**Problem requirements**
Each record must be retyped in full. No character may differ.

[Start of section]

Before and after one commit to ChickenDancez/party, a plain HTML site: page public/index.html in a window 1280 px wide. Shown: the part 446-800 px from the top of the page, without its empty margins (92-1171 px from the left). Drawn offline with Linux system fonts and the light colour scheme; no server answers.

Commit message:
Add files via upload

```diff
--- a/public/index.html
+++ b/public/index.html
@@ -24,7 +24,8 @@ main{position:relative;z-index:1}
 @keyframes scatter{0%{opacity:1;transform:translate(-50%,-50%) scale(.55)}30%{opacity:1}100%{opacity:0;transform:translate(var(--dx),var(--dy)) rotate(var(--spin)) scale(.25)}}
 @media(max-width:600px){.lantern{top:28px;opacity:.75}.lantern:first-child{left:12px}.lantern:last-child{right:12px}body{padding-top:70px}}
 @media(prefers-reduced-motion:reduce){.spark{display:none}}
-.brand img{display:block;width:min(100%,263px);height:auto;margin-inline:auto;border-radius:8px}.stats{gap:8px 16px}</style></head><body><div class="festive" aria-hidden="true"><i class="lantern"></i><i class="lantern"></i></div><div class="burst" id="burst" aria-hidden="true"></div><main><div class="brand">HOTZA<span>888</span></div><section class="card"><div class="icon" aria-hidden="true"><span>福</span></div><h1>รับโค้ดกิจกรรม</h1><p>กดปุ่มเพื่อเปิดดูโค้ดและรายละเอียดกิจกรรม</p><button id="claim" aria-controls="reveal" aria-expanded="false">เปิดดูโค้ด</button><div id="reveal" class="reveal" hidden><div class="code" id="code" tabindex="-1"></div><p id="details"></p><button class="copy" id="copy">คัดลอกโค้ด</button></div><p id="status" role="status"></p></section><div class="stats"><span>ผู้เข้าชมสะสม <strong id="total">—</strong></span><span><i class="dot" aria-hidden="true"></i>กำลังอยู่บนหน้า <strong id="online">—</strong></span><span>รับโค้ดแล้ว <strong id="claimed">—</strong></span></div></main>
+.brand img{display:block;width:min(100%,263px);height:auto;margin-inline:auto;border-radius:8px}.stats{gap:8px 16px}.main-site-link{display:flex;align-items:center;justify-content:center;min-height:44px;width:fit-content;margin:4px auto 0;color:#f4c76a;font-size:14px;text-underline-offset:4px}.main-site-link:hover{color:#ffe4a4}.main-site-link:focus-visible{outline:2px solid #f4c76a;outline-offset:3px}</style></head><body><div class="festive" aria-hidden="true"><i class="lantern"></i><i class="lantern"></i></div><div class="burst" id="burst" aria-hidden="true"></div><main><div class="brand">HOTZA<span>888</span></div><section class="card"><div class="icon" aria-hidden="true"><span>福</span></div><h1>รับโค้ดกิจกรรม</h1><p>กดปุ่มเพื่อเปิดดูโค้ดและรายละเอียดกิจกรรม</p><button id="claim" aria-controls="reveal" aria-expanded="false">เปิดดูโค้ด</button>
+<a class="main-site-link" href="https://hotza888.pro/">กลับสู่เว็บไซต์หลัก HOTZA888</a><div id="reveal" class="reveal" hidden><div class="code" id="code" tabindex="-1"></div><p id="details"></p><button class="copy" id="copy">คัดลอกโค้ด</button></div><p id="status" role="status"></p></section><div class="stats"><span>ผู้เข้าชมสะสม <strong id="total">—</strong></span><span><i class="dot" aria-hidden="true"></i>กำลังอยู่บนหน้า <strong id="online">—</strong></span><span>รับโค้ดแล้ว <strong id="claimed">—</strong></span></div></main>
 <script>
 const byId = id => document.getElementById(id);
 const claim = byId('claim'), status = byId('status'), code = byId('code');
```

[End of section]

**Response**
Before and after one commit to ChickenDancez/party, a plain HTML site: page public/index.html in a window 1280 px wide. Shown: the part 446-800 px from the top of the page, without its empty margins (92-1171 px from the left). Drawn offline with Linux system fonts and the light colour scheme; no server answers.

Commit message:
Add files via upload

```diff
--- a/public/index.html
+++ b/public/index.html
@@ -24,7 +24,8 @@ main{position:relative;z-index:1}
 @keyframes scatter{0%{opacity:1;transform:translate(-50%,-50%) scale(.55)}30%{opacity:1}100%{opacity:0;transform:translate(var(--dx),var(--dy)) rotate(var(--spin)) scale(.25)}}
 @media(max-width:600px){.lantern{top:28px;opacity:.75}.lantern:first-child{left:12px}.lantern:last-child{right:12px}body{padding-top:70px}}
 @media(prefers-reduced-motion:reduce){.spark{display:none}}
-.brand img{display:block;width:min(100%,263px);height:auto;margin-inline:auto;border-radius:8px}.stats{gap:8px 16px}</style></head><body><div class="festive" aria-hidden="true"><i class="lantern"></i><i class="lantern"></i></div><div class="burst" id="burst" aria-hidden="true"></div><main><div class="brand">HOTZA<span>888</span></div><section class="card"><div class="icon" aria-hidden="true"><span>福</span></div><h1>รับโค้ดกิจกรรม</h1><p>กดปุ่มเพื่อเปิดดูโค้ดและรายละเอียดกิจกรรม</p><button id="claim" aria-controls="reveal" aria-expanded="false">เปิดดูโค้ด</button><div id="reveal" class="reveal" hidden><div class="code" id="code" tabindex="-1"></div><p id="details"></p><button class="copy" id="copy">คัดลอกโค้ด</button></div><p id="status" role="status"></p></section><div class="stats"><span>ผู้เข้าชมสะสม <strong id="total">—</strong></span><span><i class="dot" aria-hidden="true"></i>กำลังอยู่บนหน้า <strong id="online">—</strong></span><span>รับโค้ดแล้ว <strong id="claimed">—</strong></span></div></main>
+.brand img{display:block;width:min(100%,263px);height:auto;margin-inline:auto;border-radius:8px}.stats{gap:8px 16px}.main-site-link{display:flex;align-items:center;justify-content:center;min-height:44px;width:fit-content;margin:4px auto 0;color:#f4c76a;font-size:14px;text-underline-offset:4px}.main-site-link:hover{color:#ffe4a4}.main-site-link:focus-visible{outline:2px solid #f4c76a;outline-offset:3px}</style></head><body><div class="festive" aria-hidden="true"><i class="lantern"></i><i class="lantern"></i></div><div class="burst" id="burst" aria-hidden="true"></div><main><div class="brand">HOTZA<span>888</span></div><section class="card"><div class="icon" aria-hidden="true"><span>福</span></div><h1>รับโค้ดกิจกรรม</h1><p>กดปุ่มเพื่อเปิดดูโค้ดและรายละเอียดกิจกรรม</p><button id="claim" aria-controls="reveal" aria-expanded="false">เปิดดูโค้ด</button>
+<a class="main-site-link" href="https://hotza888.pro/">กลับสู่เว็บไซต์หลัก HOTZA888</a><div id="reveal" class="reveal" hidden><div class="code" id="code" tabindex="-1"></div><p id="details"></p><button class="copy" id="copy">คัดลอกโค้ด</button></div><p id="status" role="status"></p></section><div class="stats"><span>ผู้เข้าชมสะสม <strong id="total">—</strong></span><span><i class="dot" aria-hidden="true"></i>กำลังอยู่บนหน้า <strong id="online">—</strong></span><span>รับโค้ดแล้ว <strong id="claimed">—</strong></span></div></main>
 <script>
 const byId = id => document.getElementById(id);
 const claim = byId('claim'), status = byId('status'), code = byId('code');
```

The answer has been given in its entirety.